# Tuples Received an email from HackerRank to solve a Tuples challenge:  https://www.hackerrank.com/challenges/python-tuples?utm_campaign=challenge-recommendation&utm_medium=email&utm_source=24-hour-campaign

If interested take a look at the requirements.

After reading the requirements, using the Spyder 3.1.0 IDE I came up with a solution which did not have a need for the first line from the Sample Input. The Sample input follows:

2 <== I did not know what to do with it

1 2

Following is the initial code as found in the challenge:

if __name__ == ‘__main__’:

n = int(input())

integer_list = map(int, input().split())

It seemed to me that one had to start from the above listed code and expand from there :o( Following is the output from my code which I had to comment out several lines before submitting it:

9999999999 <== useless input

n: 9999999999

1 2 <== useful input

val: 1

val: 2

l: [1, 2]

type(t): <class ‘tuple’>

t: (1, 2)

v: 1

v: 2

t.__hash__(): 3713081631934410656

hash(t): 3713081631934410656

hash(tuple(integer_list)): 3527539

reenter elements: 1 2 <== one line solution

hash(tuple(map(int, input().split()))): 3713081631934410656

Following is the code (before editing) that I submitted as a solution:

if __name__ == ‘__main__’:

# **** number of elements (what for?) ****

n = int(input())

print(“n:”, n)

# **** input values ****

integer_list = map(int, input().split())

# **** traverse integer_list map populating list ****

l = []

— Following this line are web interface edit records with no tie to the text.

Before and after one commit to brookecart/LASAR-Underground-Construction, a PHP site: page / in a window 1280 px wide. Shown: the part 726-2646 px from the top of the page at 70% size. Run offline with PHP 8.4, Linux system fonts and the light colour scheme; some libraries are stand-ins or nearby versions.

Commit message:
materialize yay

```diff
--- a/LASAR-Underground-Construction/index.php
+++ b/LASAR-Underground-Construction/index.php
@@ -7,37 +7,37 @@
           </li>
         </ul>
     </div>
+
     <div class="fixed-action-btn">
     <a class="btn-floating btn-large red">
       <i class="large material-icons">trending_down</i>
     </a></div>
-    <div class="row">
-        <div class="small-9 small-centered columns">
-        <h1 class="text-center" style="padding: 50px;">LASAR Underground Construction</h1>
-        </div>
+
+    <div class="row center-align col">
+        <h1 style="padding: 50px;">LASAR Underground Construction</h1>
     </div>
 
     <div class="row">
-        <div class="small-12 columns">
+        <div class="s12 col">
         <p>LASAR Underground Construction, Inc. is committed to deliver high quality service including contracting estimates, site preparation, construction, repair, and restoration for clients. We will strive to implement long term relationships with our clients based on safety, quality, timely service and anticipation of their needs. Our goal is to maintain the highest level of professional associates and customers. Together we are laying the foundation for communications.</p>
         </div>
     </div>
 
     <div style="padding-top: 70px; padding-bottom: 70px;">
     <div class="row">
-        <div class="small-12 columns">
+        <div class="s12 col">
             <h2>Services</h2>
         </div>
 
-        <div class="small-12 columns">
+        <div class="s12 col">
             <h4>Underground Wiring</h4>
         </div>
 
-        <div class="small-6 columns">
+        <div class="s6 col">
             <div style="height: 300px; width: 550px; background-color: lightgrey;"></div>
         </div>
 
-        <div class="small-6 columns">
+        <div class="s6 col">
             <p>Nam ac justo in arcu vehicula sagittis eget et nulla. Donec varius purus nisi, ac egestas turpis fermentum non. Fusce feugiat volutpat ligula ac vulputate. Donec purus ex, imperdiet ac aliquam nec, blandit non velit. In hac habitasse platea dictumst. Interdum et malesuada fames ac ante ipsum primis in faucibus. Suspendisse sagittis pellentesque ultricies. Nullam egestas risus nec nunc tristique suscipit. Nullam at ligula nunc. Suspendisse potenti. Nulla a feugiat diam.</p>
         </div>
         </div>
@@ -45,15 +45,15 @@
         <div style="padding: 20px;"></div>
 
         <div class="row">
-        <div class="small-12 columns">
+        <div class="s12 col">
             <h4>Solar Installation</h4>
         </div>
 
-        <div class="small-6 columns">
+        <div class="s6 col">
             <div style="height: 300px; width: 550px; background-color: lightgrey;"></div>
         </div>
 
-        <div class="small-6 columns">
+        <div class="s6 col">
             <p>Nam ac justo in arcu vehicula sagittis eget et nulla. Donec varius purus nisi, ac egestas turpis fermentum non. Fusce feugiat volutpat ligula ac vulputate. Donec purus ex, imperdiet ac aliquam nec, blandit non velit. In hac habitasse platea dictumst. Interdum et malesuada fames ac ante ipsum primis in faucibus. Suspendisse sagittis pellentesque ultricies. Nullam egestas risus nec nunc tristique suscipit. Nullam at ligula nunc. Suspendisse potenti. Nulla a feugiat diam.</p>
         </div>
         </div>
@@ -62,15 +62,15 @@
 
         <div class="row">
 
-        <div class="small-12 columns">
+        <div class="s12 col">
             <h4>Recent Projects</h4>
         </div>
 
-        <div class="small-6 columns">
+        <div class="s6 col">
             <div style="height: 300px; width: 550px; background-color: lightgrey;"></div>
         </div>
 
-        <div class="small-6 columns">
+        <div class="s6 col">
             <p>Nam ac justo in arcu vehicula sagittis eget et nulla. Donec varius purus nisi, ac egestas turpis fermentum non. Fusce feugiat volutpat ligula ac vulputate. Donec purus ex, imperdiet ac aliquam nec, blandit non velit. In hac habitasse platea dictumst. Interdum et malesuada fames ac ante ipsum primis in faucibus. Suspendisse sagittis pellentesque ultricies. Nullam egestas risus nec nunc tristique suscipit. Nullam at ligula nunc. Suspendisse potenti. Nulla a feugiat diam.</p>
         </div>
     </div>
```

for val in integer_list:

print(“val:”, val)

l.append(val)

print(“l:”, l)

print()

# **** create tuple from list  ****

t = tuple(l)

print(“type(t):”, type(t))

# **** testing ****

print(“t:”, t)

for v in t:

print(“v:”, v)

print()

# **** display the hash of tuple ****

print(“t.__hash__():”, t.__hash__())

print(“hash(t):”, hash(t))

# **** one liner, but … ****

print(“hash(tuple(integer_list)):”, hash(tuple(integer_list)))

print(flush=True)

print(“reenter elements: “, end=””)

print(“hash(tuple(map(int, input().split()))):”, hash(tuple(map(int, input().split()))))

My first step was to create an empty list. Then I traversed the integer_list map extracting the contents of the map an appending them to the list. Next a tuple (keep in mind they are immutable) was created using the contents of the list. The hash of the tuple was then displayed twice. Both results are correct.

I then prompted to reenter the values (1 2) and directly processing them to obtain the same required result.

The [edited] code passed the two test cases :o)

If you have comments or questions in any post in this blog please send me a message. I will not use your name unless you explicitly allow me to do so.

John

john.canessa@gmail.com